With the world being in the state that it’s in, I really needed a laugh…and maybe a cry. Judd Apatow has shown that he’s able to deliver both in his projects, sometimes intentionally, sometimes not so much. He’s also shown the unintentional ability to induce a yawn with his overly long run-times. Yet, he’s usually able to find talent that is inherently fascinating or hilarious to watch – this being the man who launched or helped the careers of Seth Rogen, Steve Carrell, James Franco, Jason Segal, Amy Shumer, Jonah Hill, Paul Rudd, and more. It’s safe to say the man has some cachet when it comes to finding the right…ahem… funny people to put in front of his camera.
So, when it was announced that he decided to make a film about up-and-comer Pete Davidson’s life, I decided to pay more attention to the young comedian. In that time, he made a splash on SNL, in the tabloids, and a couple promising indie films (please check out Big Time Adolescence). Throughout all of that time I couldn’t decide if Pete was extremely likable or unlikable – either way, I found him compelling enough to want to see more, especially through Judd’s often funny and heartfelt lens. That is also an apt description of the film, The King of Staten Island, a dramedy (not comedy) that features all of the strengths and weaknesses of both aforementioned artists.

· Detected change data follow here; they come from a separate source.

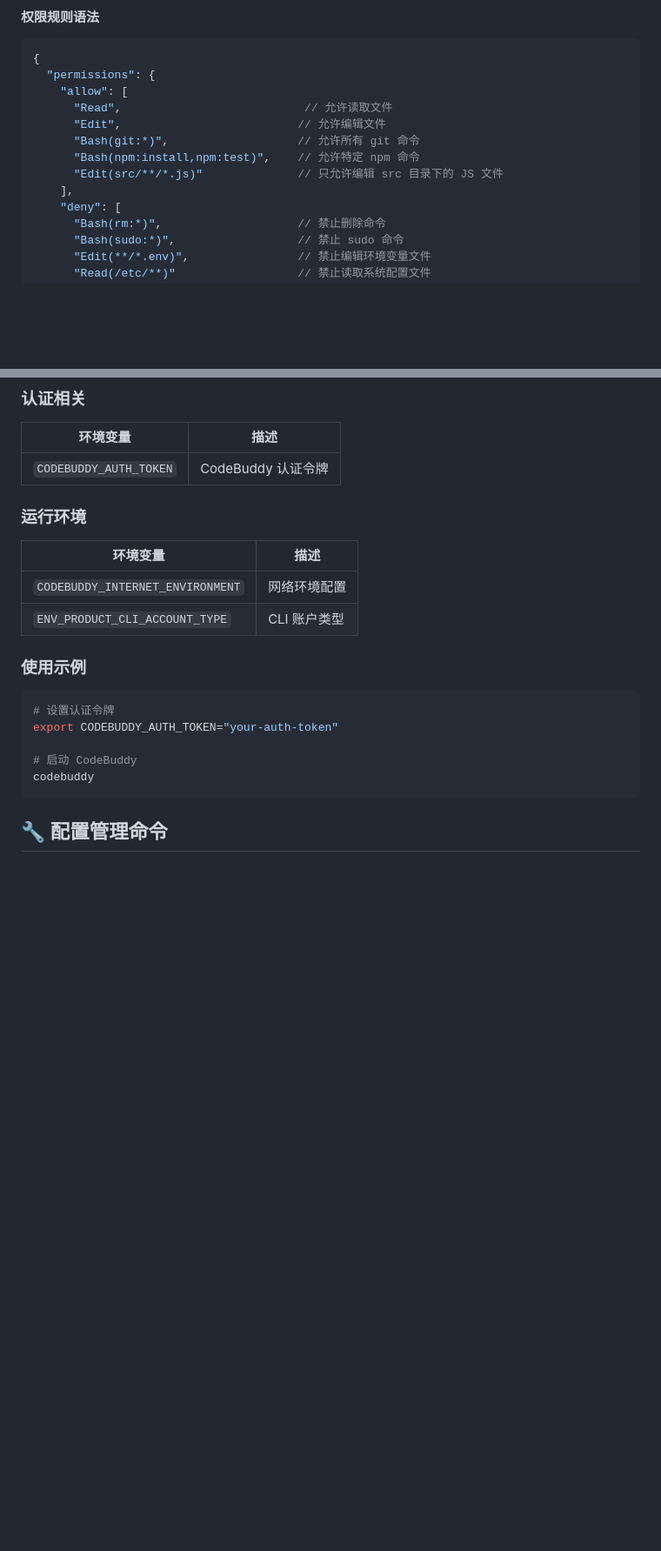
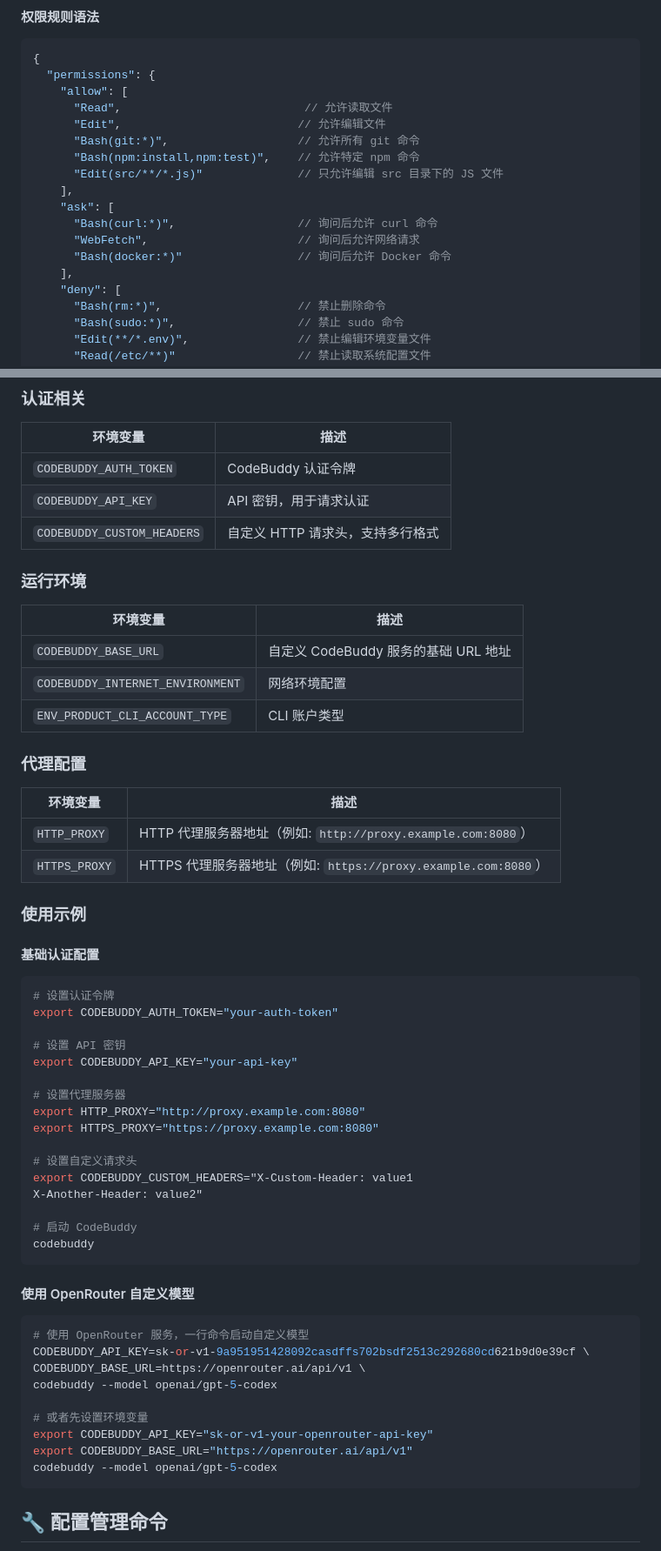
Before and after one commit to mxpus521/codebuddy-code, a Markdown page: docs/settings.md, 2 parts joined by grey strips. Shown: that part at 87% size. Drawn GitHub-style; blank space fills up the shorter version.

````diff
--- a/docs/settings.md
+++ b/docs/settings.md
@@ -108,6 +108,11 @@ CodeBuddy Code 使用细粒度权限系统控制工具访问：
       "Bash(npm:install,npm:test)",    // 允许特定 npm 命令
       "Edit(src/**/*.js)"              // 只允许编辑 src 目录下的 JS 文件
     ],
+    "ask": [
+      "Bash(curl:*)",                  // 询问后允许 curl 命令
+      "WebFetch",                      // 询问后允许网络请求
+      "Bash(docker:*)"                 // 询问后允许 Docker 命令
+    ],
     "deny": [
       "Bash(rm:*)",                    // 禁止删除命令
       "Bash(sudo:*)",                  // 禁止 sudo 命令
@@ -174,22 +179,59 @@ CodeBuddy Code 支持通过环境变量进行配置。
 | 环境变量 | 描述 |
 |----------|------|
 | `CODEBUDDY_AUTH_TOKEN` | CodeBuddy 认证令牌 |
+| `CODEBUDDY_API_KEY` | API 密钥，用于请求认证 |
+| `CODEBUDDY_CUSTOM_HEADERS` | 自定义 HTTP 请求头，支持多行格式 |
 
 ### 运行环境
 
 | 环境变量 | 描述 |
 |----------|------|
+| `CODEBUDDY_BASE_URL` | 自定义 CodeBuddy 服务的基础 URL 地址 |
 | `CODEBUDDY_INTERNET_ENVIRONMENT` | 网络环境配置 |
 | `ENV_PRODUCT_CLI_ACCOUNT_TYPE` | CLI 账户类型 |
 
+### 代理配置
+
+| 环境变量 | 描述 |
+|----------|------|
+| `HTTP_PROXY` | HTTP 代理服务器地址（例如: `http://proxy.example.com:8080`） |
+| `HTTPS_PROXY` | HTTPS 代理服务器地址（例如: `https://proxy.example.com:8080`） |
+
 ### 使用示例
+
+#### 基础认证配置
 
 ```bash
 # 设置认证令牌
 export CODEBUDDY_AUTH_TOKEN="your-auth-token"
 
+# 设置 API 密钥
+export CODEBUDDY_API_KEY="your-api-key"
+
+# 设置代理服务器
+export HTTP_PROXY="http://proxy.example.com:8080"
+export HTTPS_PROXY="https://proxy.example.com:8080"
+
+# 设置自定义请求头
+export CODEBUDDY_CUSTOM_HEADERS="X-Custom-Header: value1
+X-Another-Header: value2"
+
 # 启动 CodeBuddy
 codebuddy
+```
+
+#### 使用 OpenRouter 自定义模型
+
+```bash
+# 使用 OpenRouter 服务，一行命令启动自定义模型
+CODEBUDDY_API_KEY=sk-or-v1-9a951951428092casdffs702bsdf2513c292680cd621b9d0e39cf \
+CODEBUDDY_BASE_URL=https://openrouter.ai/api/v1 \
+codebuddy --model openai/gpt-5-codex
+
+# 或者先设置环境变量
+export CODEBUDDY_API_KEY="sk-or-v1-your-openrouter-api-key"
+export CODEBUDDY_BASE_URL="https://openrouter.ai/api/v1"
+codebuddy --model openai/gpt-5-codex
 ```
 
 ## 🔧 配置管理命令
````
Also changed, not shown: other parts of docs/settings.md (+2 -1 lines).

The film is a semi-autobiographical piece that follows a twenty-four-year-old Scott (Pete Davidson) as he floats through a life of drugged-out suspended adolescence since the death of his firefighter father. Will he grow up or spin out even further? Only the great Judd Apatow knows!
Look, The King of Staten Island is in no way a bad movie – it’s just not as tight as it should be, which leaves you with mixed feelings. My biggest issue with the film is one that Judd gets quite often – this is way too long for a comedy. The film runs at two hours and seventeen minutes, and you feel it by the end. The man needs an editor that can keep his films under two hours. Fun Fact: none of his directorial efforts have been under two hours.
The film also spends too much time making Scott unlikable. I found myself questioning if I even wanted to root for this guy at multiple points, even late in the runtime – I know that was intentional to give the character and mental illness a more rounded, realistic view, but there are better ways to show the struggle than to make your lead completely annoying 75% of the time. Some of that may land on Judd, but some certainly lands on Pete, who gives a mixed performance as someone who is more or less him. Again, some tighter editing could have made all of the difference on the tone and the way the film deals with mental illness, but Apatow seems to never know when to kill his darlings, so to speak.
And yet, even with those two big strikes against it, the film also has a lot of laughs throughout and moments of genuine heart that really do work, thanks to Pete and talents like Marisa Tomei, Bill Burr, Steve Buscemi, and, surprisingly, Judd’s own flesh and blood, Maude Apatow.
Judd even shows that he’s grown as a director. Opting to shoot the film mostly handheld and keeping the color palette reflective of the character journey. Thus, resulting in some extremely intimate, fly-on-the wall moments throughout.
Ultimately, if you find Pete’s personality grating, you’re not going to find much to win you over here. If you are at least mildly charmed by the loveable shmuck, you might find The King of Staten Island worth your time. If you’re wondering where it sits on the Judd scale of comedy (40 Year Old Virgin, Knocked Up, Trainwreck) to drama (Funny People, This is 40), I’d say it lands squarely in the middle, leaning a bit more towards drama than comedy, which, in this writer’s view, is a bit of a missed opportunity, seeing how funny Pete can be in the right moments. Come for Pete, but expect a drama with laughs that explores an imperfect, troublesome character, much like its director, growing out of his suspended adolescence. It’s a needed journey for both, and I look forward to seeing what Judd and Pete do moving forward from this point.
The King of Staten Island, directed by Judd Apatow and starring Pete Davidson, Marisa Tomei, Bill Burr, Steve Buscemi, and Maude Apatow, is distributed by Universal Pictures and will be released on VOD platforms everywhere on Friday, June 12th.
OVERALL RATING – 3/5 Stars